With just one tweet, U.S. President Donald Trump conjured up the prospect of a global oil alliance to rescue the industry from the worst shock in history. The question is whether it evaporates just as quickly.
After the president’s social-media intervention on Thursday, oil traders are frantically assessing whether Saudi Arabia, Russia and possibly even the U.S. — the world’s three biggest producers — are poised to strike a once-unthinkable grand bargain to cut daily supplies in unison by 10 million to 15 million barrels.
Just spoke to my friend MBS (Crown Prince) of Saudi Arabia, who spoke with President Putin of Russia, & I expect & hope that they will be cutting back approximately 10 Million Barrels, and maybe substantially more which, if it happens, will be GREAT for the oil & gas industry!
— Donald J. Trump (@realDonaldTrump) April 2, 2020
It’s unclear whether it’s feasible — or even legal — for such a coalition to come together. Or indeed whether it would be enough to tame the tsunami of unwanted crude now bearing down on world markets, which could be two to three timesbigger than the cut touted by Trump.
“It’s too little, too late,” said Ed Morse, head of commodities research at Citigroup Inc. “Cuts are required immediately, and unless they happen, the price is going to go down significantly and force them to happen.”
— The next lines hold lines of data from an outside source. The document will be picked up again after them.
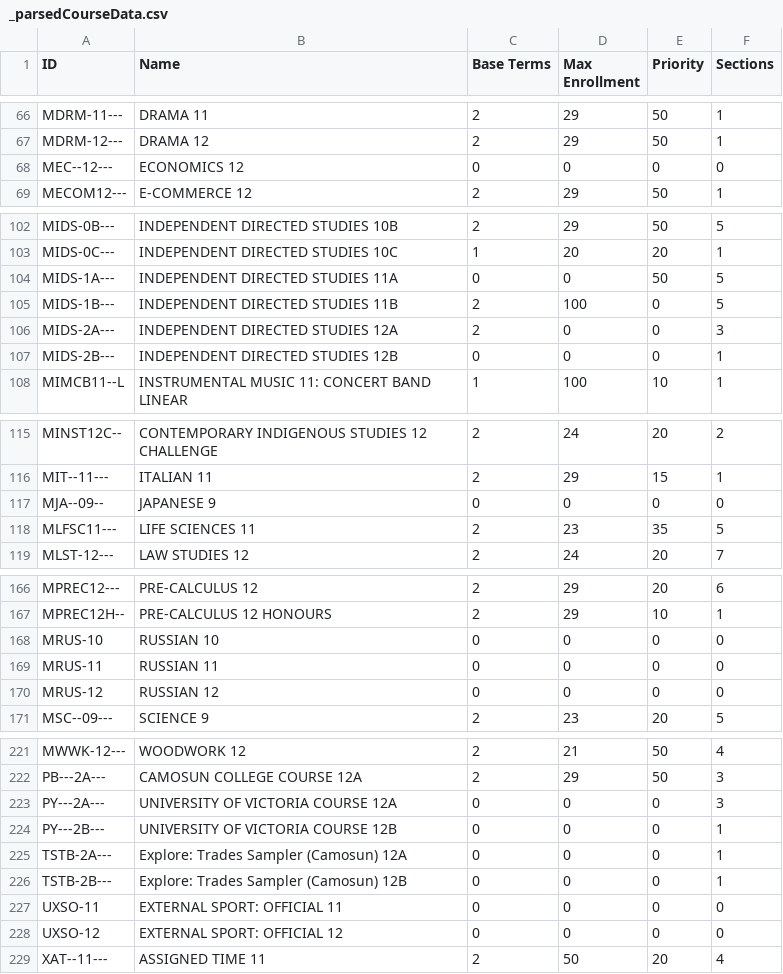
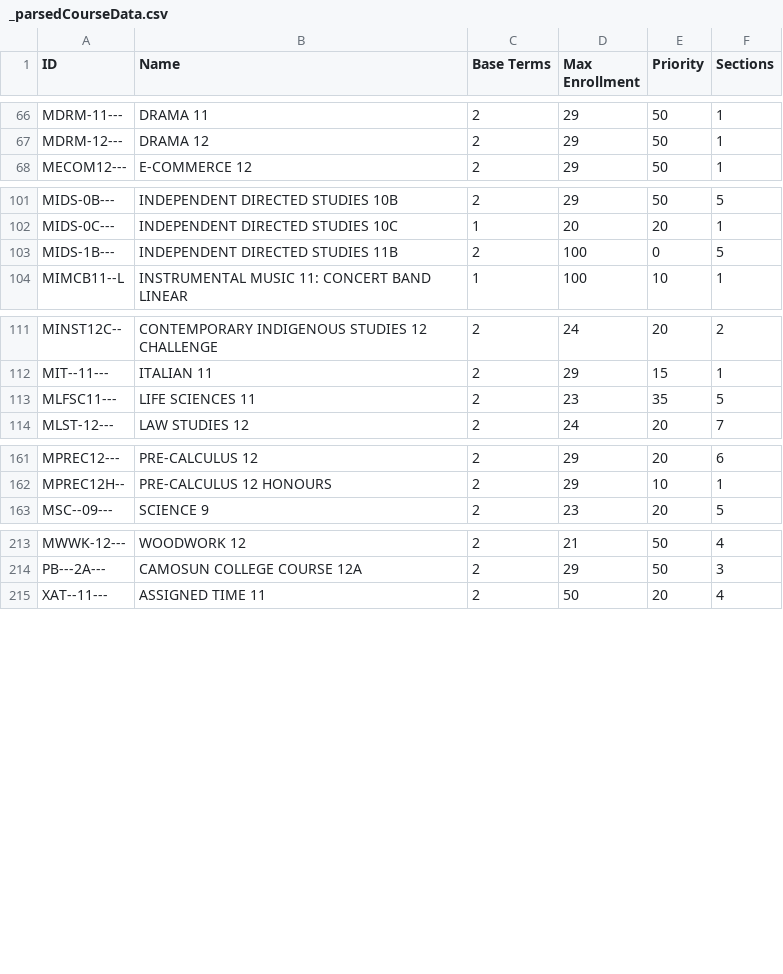
Before and after one commit to enluia/APCS_Term_Project, a CSV file: Data for Project/_parsedCourseData.csv, drawn as a sheet; only a part is shown, gaps mark what is left out; the diff covers the shown part only; the diff names each change by its address in the sheet, - before the commit and + after, or states it on an @@ line.

```diff
--- a/Data for Project/_parsedCourseData.csv
+++ b/Data for Project/_parsedCourseData.csv
-row 68: MEC--12--- | ECONOMICS 12 | 0 | 0 | 0 | 0
-row 104: MIDS-1A--- | INDEPENDENT DIRECTED STUDIES 11A | 0 | 0 | 50 | 5
-row 106: MIDS-2A--- | INDEPENDENT DIRECTED STUDIES 12A | 2 | 0 | 0 | 3
-row 107: MIDS-2B--- | INDEPENDENT DIRECTED STUDIES 12B | 0 | 0 | 0 | 1
-row 117: MJA--09-- | JAPANESE 9 | 0 | 0 | 0 | 0
-row 168: MRUS-10 | RUSSIAN 10 | 0 | 0 | 0 | 0
-row 169: MRUS-11 | RUSSIAN 11 | 0 | 0 | 0 | 0
-row 170: MRUS-12 | RUSSIAN 12 | 0 | 0 | 0 | 0
-row 223: PY---2A--- | UNIVERSITY OF VICTORIA COURSE 12A | 0 | 0 | 0 | 3
-row 224: PY---2B--- | UNIVERSITY OF VICTORIA COURSE 12B | 0 | 0 | 0 | 1
-row 225: TSTB-2A--- | Explore: Trades Sampler (Camosun) 12A | 0 | 0 | 0 | 1
-row 226: TSTB-2B--- | Explore: Trades Sampler (Camosun) 12B | 0 | 0 | 0 | 1
-row 227: UXSO-11 | EXTERNAL SPORT: OFFICIAL 11 | 0 | 0 | 0 | 0
-row 228: UXSO-12 | EXTERNAL SPORT: OFFICIAL 12 | 0 | 0 | 0 | 0
```
Also changed, not shown: 1 removed row elsewhere in this file, 3 other files.
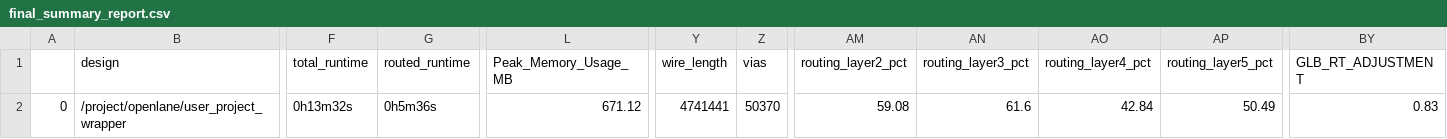
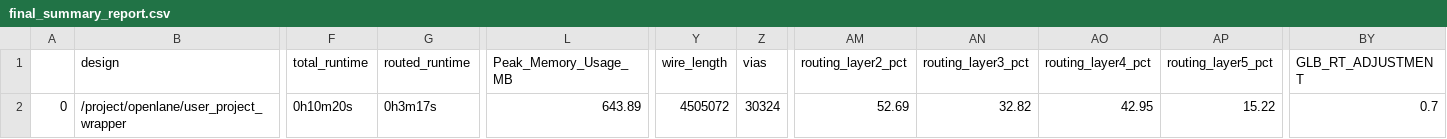
Before and after one commit to mattvenn/caravel_user_project, a CSV file: signoff/user_project_wrapper/final_summary_report.csv, drawn as a sheet; only a part is shown, gaps mark what is left out; the diff names each change by its address in the sheet, - before the commit and + after, or states it on an @@ line.

```diff
--- a/signoff/user_project_wrapper/final_summary_report.csv
+++ b/signoff/user_project_wrapper/final_summary_report.csv
-F2 (total_runtime): 0h13m32s
+F2 (total_runtime): 0h10m20s
-G2 (routed_runtime): 0h5m36s
+G2 (routed_runtime): 0h3m17s
-L2 (Peak_Memory_Usage_MB): 671.12
+L2 (Peak_Memory_Usage_MB): 643.89
-Y2 (wire_length): 4741441
+Y2 (wire_length): 4505072
-Z2 (vias): 50370
+Z2 (vias): 30324
-AM2 (routing_layer2_pct): 59.08
+AM2 (routing_layer2_pct): 52.69
-AN2 (routing_layer3_pct): 61.6
+AN2 (routing_layer3_pct): 32.82
-AO2 (routing_layer4_pct): 42.84
+AO2 (routing_layer4_pct): 42.95
-AP2 (routing_layer5_pct): 50.49
+AP2 (routing_layer5_pct): 15.22
-BY2 (GLB_RT_ADJUSTMENT): 0.83
+BY2 (GLB_RT_ADJUSTMENT): 0.7
```
Also changed, not shown: 7 other files.
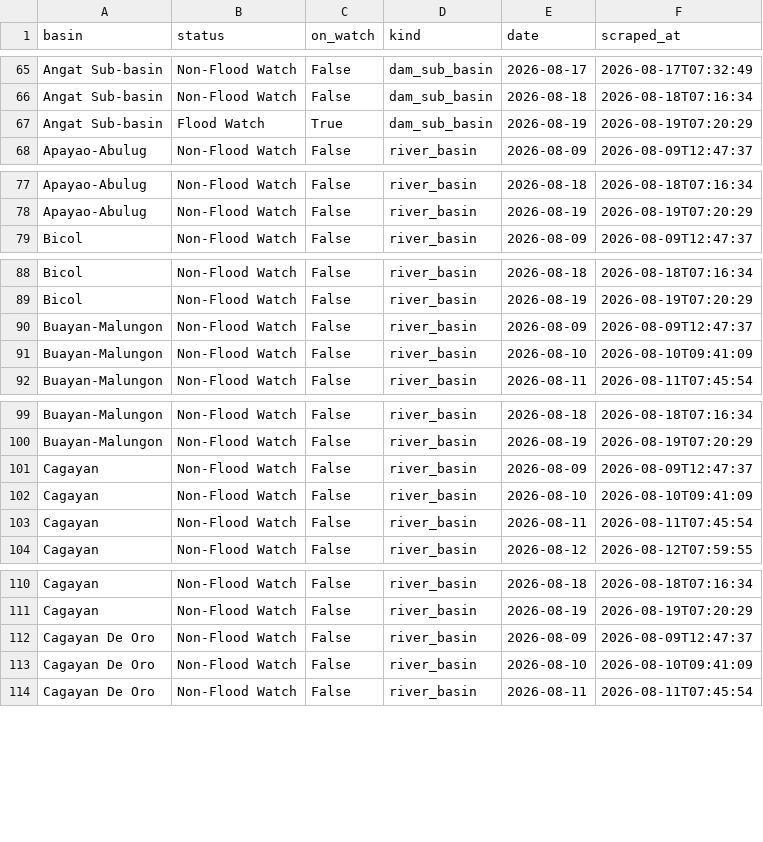
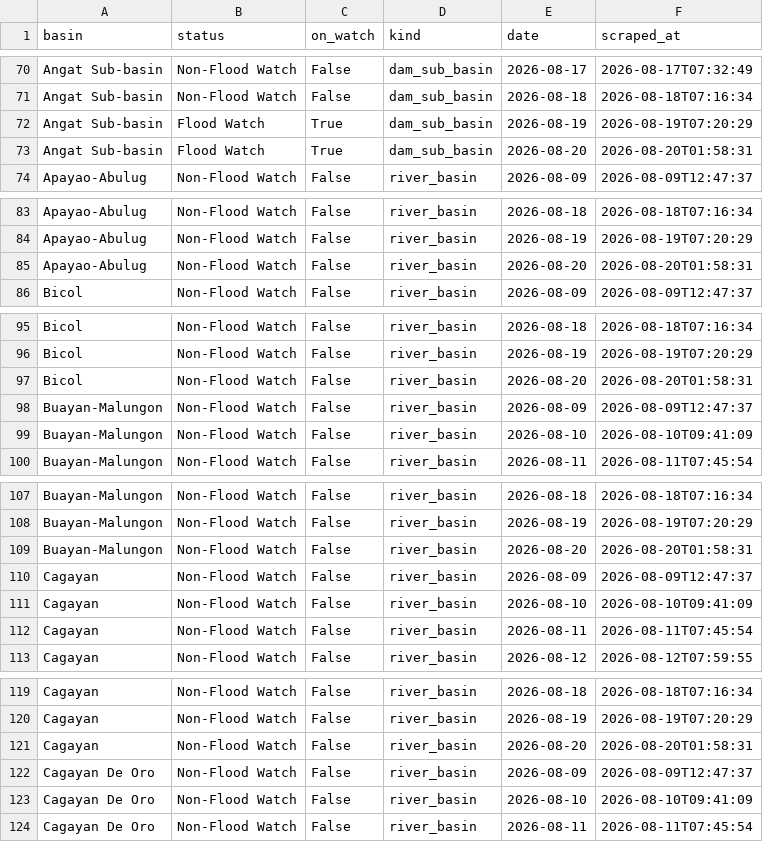
Before and after one commit to Zeref538/apaw, a CSV file: data/basin_status.csv, drawn as a sheet; only a part is shown, gaps mark what is left out; the diff covers the shown part only.

```diff
--- a/data/basin_status.csv
+++ b/data/basin_status.csv
@@ -67,2 +72,3 @@ Angat Sub-basin,Non-Flood Watch,False,dam_sub_basin,2026-08-18,2026-08-18T07:16:
 Angat Sub-basin,Flood Watch,True,dam_sub_basin,2026-08-19,2026-08-19T07:20:29
+Angat Sub-basin,Flood Watch,True,dam_sub_basin,2026-08-20,2026-08-20T01:58:31
 Apayao-Abulug,Non-Flood Watch,False,river_basin,2026-08-09,2026-08-09T12:47:37
@@ -78,2 +84,3 @@ Apayao-Abulug,Non-Flood Watch,False,river_basin,2026-08-18,2026-08-18T07:16:34
 Apayao-Abulug,Non-Flood Watch,False,river_basin,2026-08-19,2026-08-19T07:20:29
+Apayao-Abulug,Non-Flood Watch,False,river_basin,2026-08-20,2026-08-20T01:58:31
 Bicol,Non-Flood Watch,False,river_basin,2026-08-09,2026-08-09T12:47:37
@@ -89,2 +96,3 @@ Bicol,Non-Flood Watch,False,river_basin,2026-08-18,2026-08-18T07:16:34
 Bicol,Non-Flood Watch,False,river_basin,2026-08-19,2026-08-19T07:20:29
+Bicol,Non-Flood Watch,False,river_basin,2026-08-20,2026-08-20T01:58:31
 Buayan-Malungon,Non-Flood Watch,False,river_basin,2026-08-09,2026-08-09T12:47:37
@@ -100,2 +108,3 @@ Buayan-Malungon,Non-Flood Watch,False,river_basin,2026-08-18,2026-08-18T07:16:34
 Buayan-Malungon,Non-Flood Watch,False,river_basin,2026-08-19,2026-08-19T07:20:29
+Buayan-Malungon,Non-Flood Watch,False,river_basin,2026-08-20,2026-08-20T01:58:31
 Cagayan,Non-Flood Watch,False,river_basin,2026-08-09,2026-08-09T12:47:37
@@ -111,2 +120,3 @@ Cagayan,Non-Flood Watch,False,river_basin,2026-08-18,2026-08-18T07:16:34
 Cagayan,Non-Flood Watch,False,river_basin,2026-08-19,2026-08-19T07:20:29
+Cagayan,Non-Flood Watch,False,river_basin,2026-08-20,2026-08-20T01:58:31
 Cagayan De Oro,Non-Flood Watch,False,river_basin,2026-08-09,2026-08-09T12:47:37
```
Also changed, not shown: 17 added rows elsewhere in this file, data/dam_levels.csv, 6 other files.
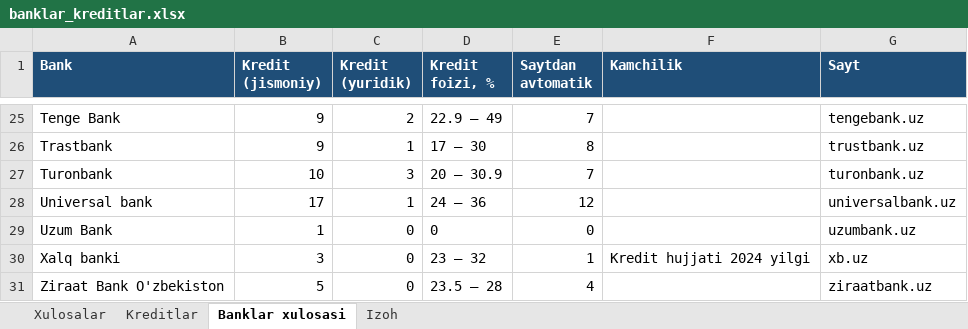
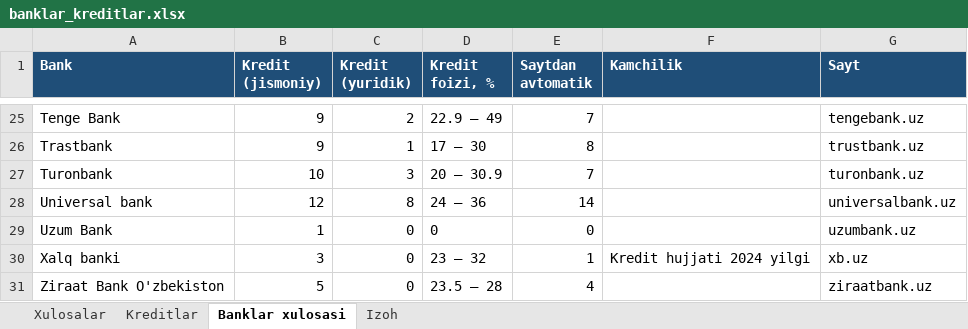
Before and after one commit to erkinaripov14-cbuchun/uz-banks, an Excel workbook: docs/banklar_kreditlar.xlsx, sheet Banklar xulosasi, drawn as a sheet; only a part is shown, gaps mark what is left out; values as stored, in another font and other column widths than the file's, no borders; the diff names each change by its address in the sheet, - before the commit and + after, or states it on an @@ line.

```diff
--- a/docs/banklar_kreditlar.xlsx (sheet Banklar xulosasi)
+++ b/docs/banklar_kreditlar.xlsx (sheet Banklar xulosasi)
-B28 (Kredit (jismoniy)): 17
+B28 (Kredit (jismoniy)): 12
-C28 (Kredit (yuridik)): 1
+C28 (Kredit (yuridik)): 8
-E28 (Saytdan avtomatik): 12
+E28 (Saytdan avtomatik): 14
```
Also changed, not shown: sheet Kreditlar, 3 other files.
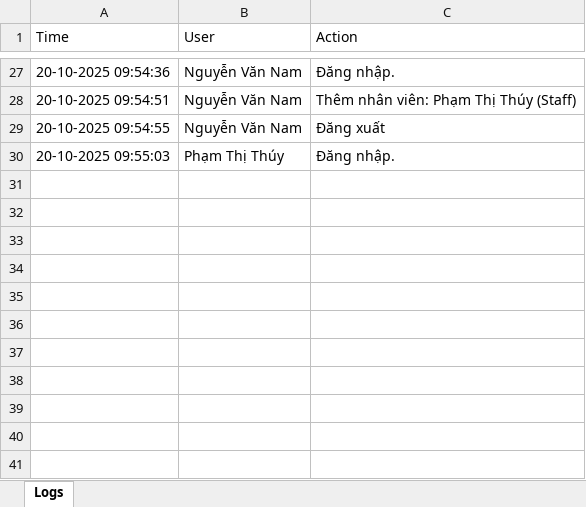
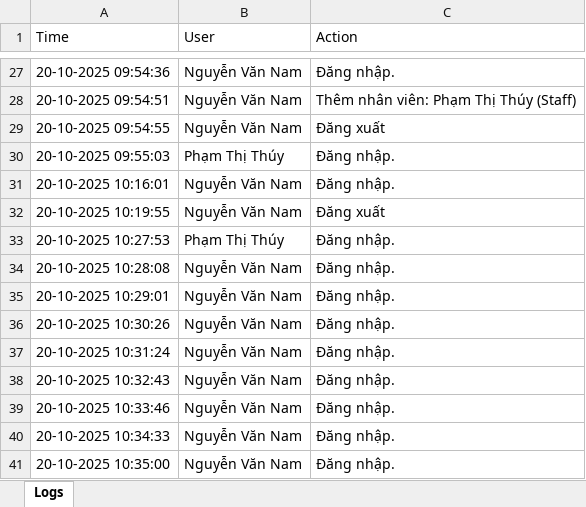
Before and after one commit to cuongst205/Restaurant-Management, an Excel workbook: BTLJavaFX/log.xlsx, sheet Logs, drawn as a sheet; only a part is shown, gaps mark what is left out; values as stored, in another font and other column widths than the file's, no borders; the diff names each change by its address in the sheet, - before the commit and + after, or states it on an @@ line.

```diff
--- a/BTLJavaFX/log.xlsx (sheet Logs)
+++ b/BTLJavaFX/log.xlsx (sheet Logs)
+row 31: 20-10-2025 10:16:01 | Nguyễn Văn Nam | Đăng nhập.
+row 32: 20-10-2025 10:19:55 | Nguyễn Văn Nam | Đăng xuất
+row 33: 20-10-2025 10:27:53 | Phạm Thị Thúy | Đăng nhập.
+row 34: 20-10-2025 10:28:08 | Nguyễn Văn Nam | Đăng nhập.
+row 35: 20-10-2025 10:29:01 | Nguyễn Văn Nam | Đăng nhập.
+row 36: 20-10-2025 10:30:26 | Nguyễn Văn Nam | Đăng nhập.
+row 37: 20-10-2025 10:31:24 | Nguyễn Văn Nam | Đăng nhập.
+row 38: 20-10-2025 10:32:43 | Nguyễn Văn Nam | Đăng nhập.
+row 39: 20-10-2025 10:33:46 | Nguyễn Văn Nam | Đăng nhập.
+row 40: 20-10-2025 10:34:33 | Nguyễn Văn Nam | Đăng nhập.
+row 41: 20-10-2025 10:35:00 | Nguyễn Văn Nam | Đăng nhập.
```
Also changed, not shown: 7 other files.
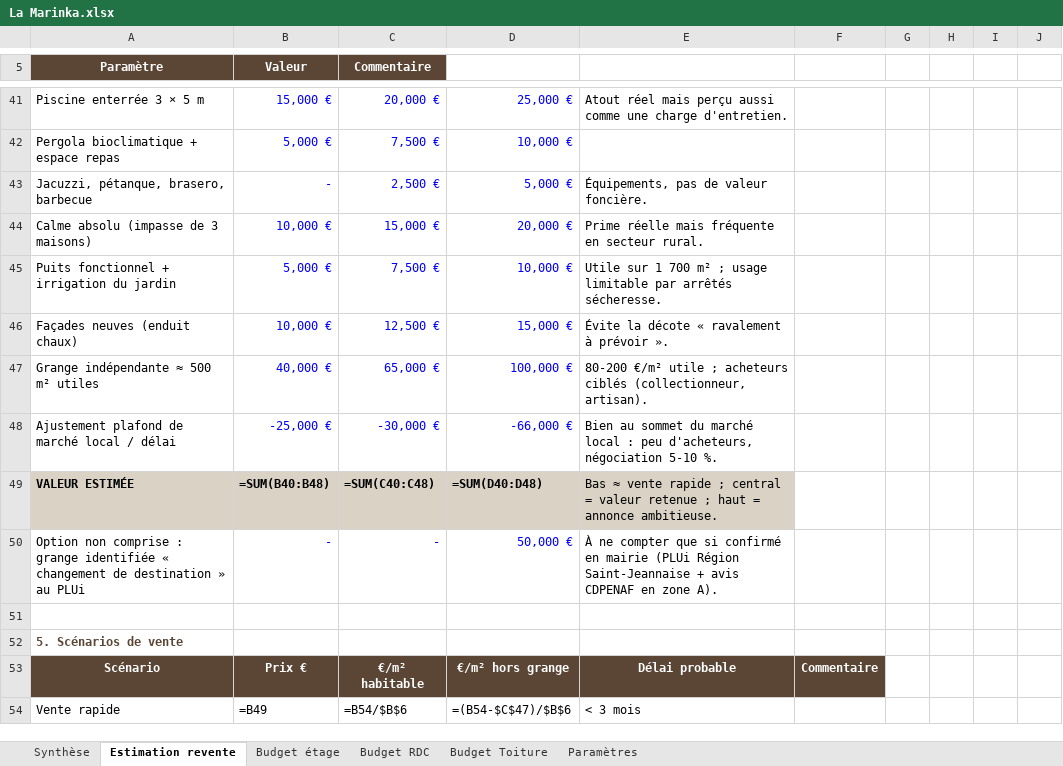
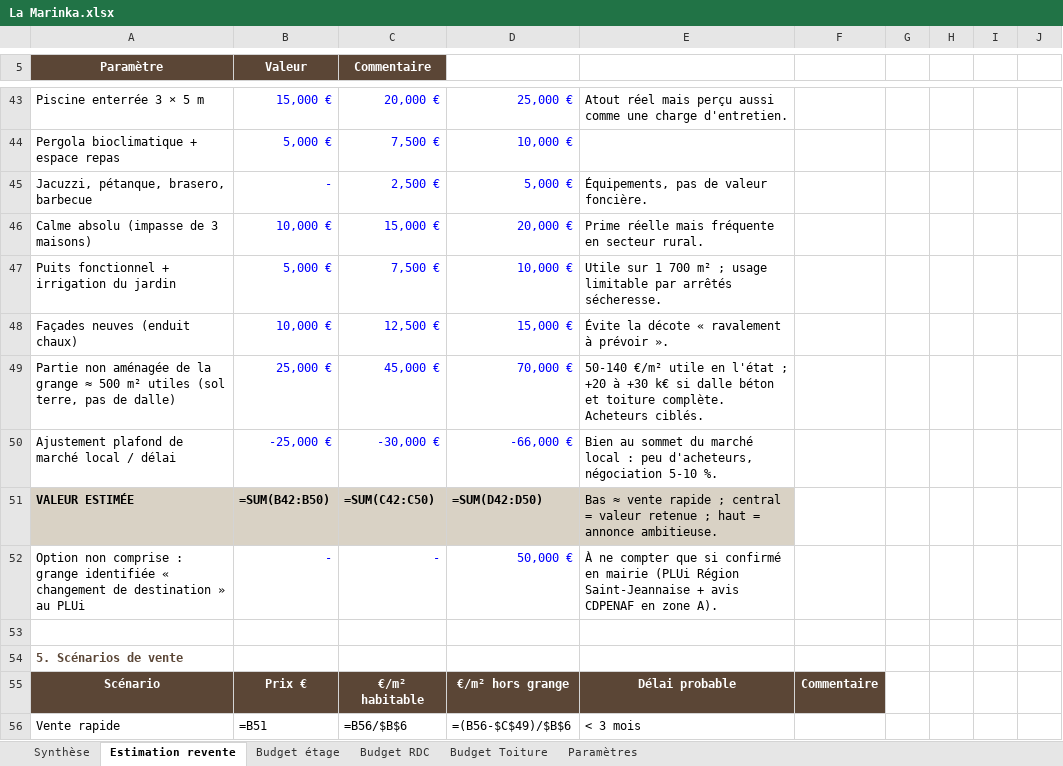
Before and after one commit to Gedeon69000/djgedeon, an Excel workbook: la-marinka/La Marinka.xlsx, sheet Estimation revente, drawn as a sheet; only a part is shown, gaps mark what is left out; values as stored, in another font and other column widths than the file's, no borders; formulas without a stored value are shown as written; removed rows and columns are numbered as before the commit, all else as after; the diff covers the shown part only; the diff names each change by its address in the sheet, - before the commit and + after, or states it on an @@ line.

```diff
--- a/la-marinka/La Marinka.xlsx (sheet Estimation revente)
+++ b/la-marinka/La Marinka.xlsx (sheet Estimation revente)
-row 47: Grange indépendante ≈ 500 m² utiles | 40,000 € | 65,000 € | 100,000 € | 80-200 €/m² utile ; acheteurs ciblés (collectionneur, artisan).
+row 49: Partie non aménagée de la grange ≈ 500 m² utiles (sol terre, pas de dalle) | 25,000 € | 45,000 € | 70,000 € | 50-140 €/m² utile en l'état ; +20 à +30 k€ si dalle béton et toiture complète. Acheteurs ciblés.
-B51 (Valeur): =SUM(B40:B48)
+B51 (Valeur): =SUM(B42:B50)
-C51 (Commentaire): =SUM(C40:C48)
+C51 (Commentaire): =SUM(C42:C50)
-D51: =SUM(D40:D48)
+D51: =SUM(D42:D50)
-B56 (Valeur): =B49
+B56 (Valeur): =B51
-C56 (Commentaire): =B54/$B$6
+C56 (Commentaire): =B56/$B$6
-D56: =(B54-$C$47)/$B$6
+D56: =(B56-$C$49)/$B$6
```
Also changed, not shown: 2 added rows, 21 edited cells and cell formats elsewhere in this sheet, sheet Paramètres, sheet Synthèse, 1 other file.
There’s no doubt that the industry could benefit from some intervention. With global oil demand slashed roughly a third by the coronavirus pandemic, a gusher of surplus crude threatens to overwhelm the world’s storage tanks in a matter of months. The meltdown is exacerbated by the dispute between Moscow and Riyadh, prompting the Gulf kingdom to push unprecedented volumes of crude at customers in a tussle for market share.
Trump’s claim that the two belligerents are ready to end their price war pushed the Brent crude price up by 21% on Thursday. The global benchmark gave up some of those gains Friday, falling by 3.2% as of 11:32 a.m. in Singapore. The Saudis partially backed up their U.S. ally with a call for all producers to meet and stabilize the market.
Yet the kingdom stopped well short of promising production cuts and maintained its insistence that any deal would require cooperation not just from fellow members of the Organization of Petroleum Exporting Countries and their former ally in the Kremlin, but from all major producers including the U.S. itself. Russia was quick to deny any agreement had been reached
Texas, home to the nation’s shale-oil revolution, has shown some willingness to join in, with the head of the state’s regulator and somecompanies saying they should participate in production curbs.
Trump’s tweet contained no such pledge. Still, a meeting between the president and several CEOs from oil majors scheduled for Friday is further fanning speculation that the White House is receptive to an even wider form of collaboration.
The deal between Riyadh and Moscow that created the OPEC+ group was a long time coming. It was only after two years of rock-bottom oil prices and several false starts that the alliance came together in late 2016. Even then, they were slow to boost crude prices and the group was dogged by accusations that some countries — including Russia — were reneging on their promises.
OPEC+ giants haven’t shouldered the burden of oil output cuts equally
Rebuilding the same alliance and adding even more producers into the pact would be a major challenge.
“The more people are at the table, the more difficult it is to get a deal,” said Pierre Andurand, whose Andurand Commodities Fund soared more than 140% last month through bearish bets on crude. “I find it difficult to believe that a deal like that could be agreed quickly.”
Even if political and industry leaders in the U.S. backed collaboration with OPEC in principle, operators in the U.S. shale patch would somehow need to parcel out their share of any collective cutback. American anti-trust laws, unless they were changed, would make any such effort fraught with legal risks.
Nor is it certain that the Saudis and Russia are ready to heal their split. The two fell out last month when Riyadh failed to convince Moscow to cut production in response to the demand slump caused by the virus. Angered by the splintering of the coalition they’d led for three years, the kingdom responded with an aggressive supply surge to a record 12 million barrels a day and deep price cuts aimed at Russia’s traditional markets.
The Saudis still appear to be adamant that all producers must play their part in eliminating the supply surplus. Russia, meanwhile, is holding to the view — in public at least — that production curbs are futile compared with the scale of demand destruction inflicted by widespread lockdowns to slow the virus.
“It’s very clear that Saudi Arabia is maintaining its position,” Amrita Sen, chief oil analyst at consultants Energy Aspects Ltd. said in a Bloomberg TV interview. “It will cut only if everyone else cuts.”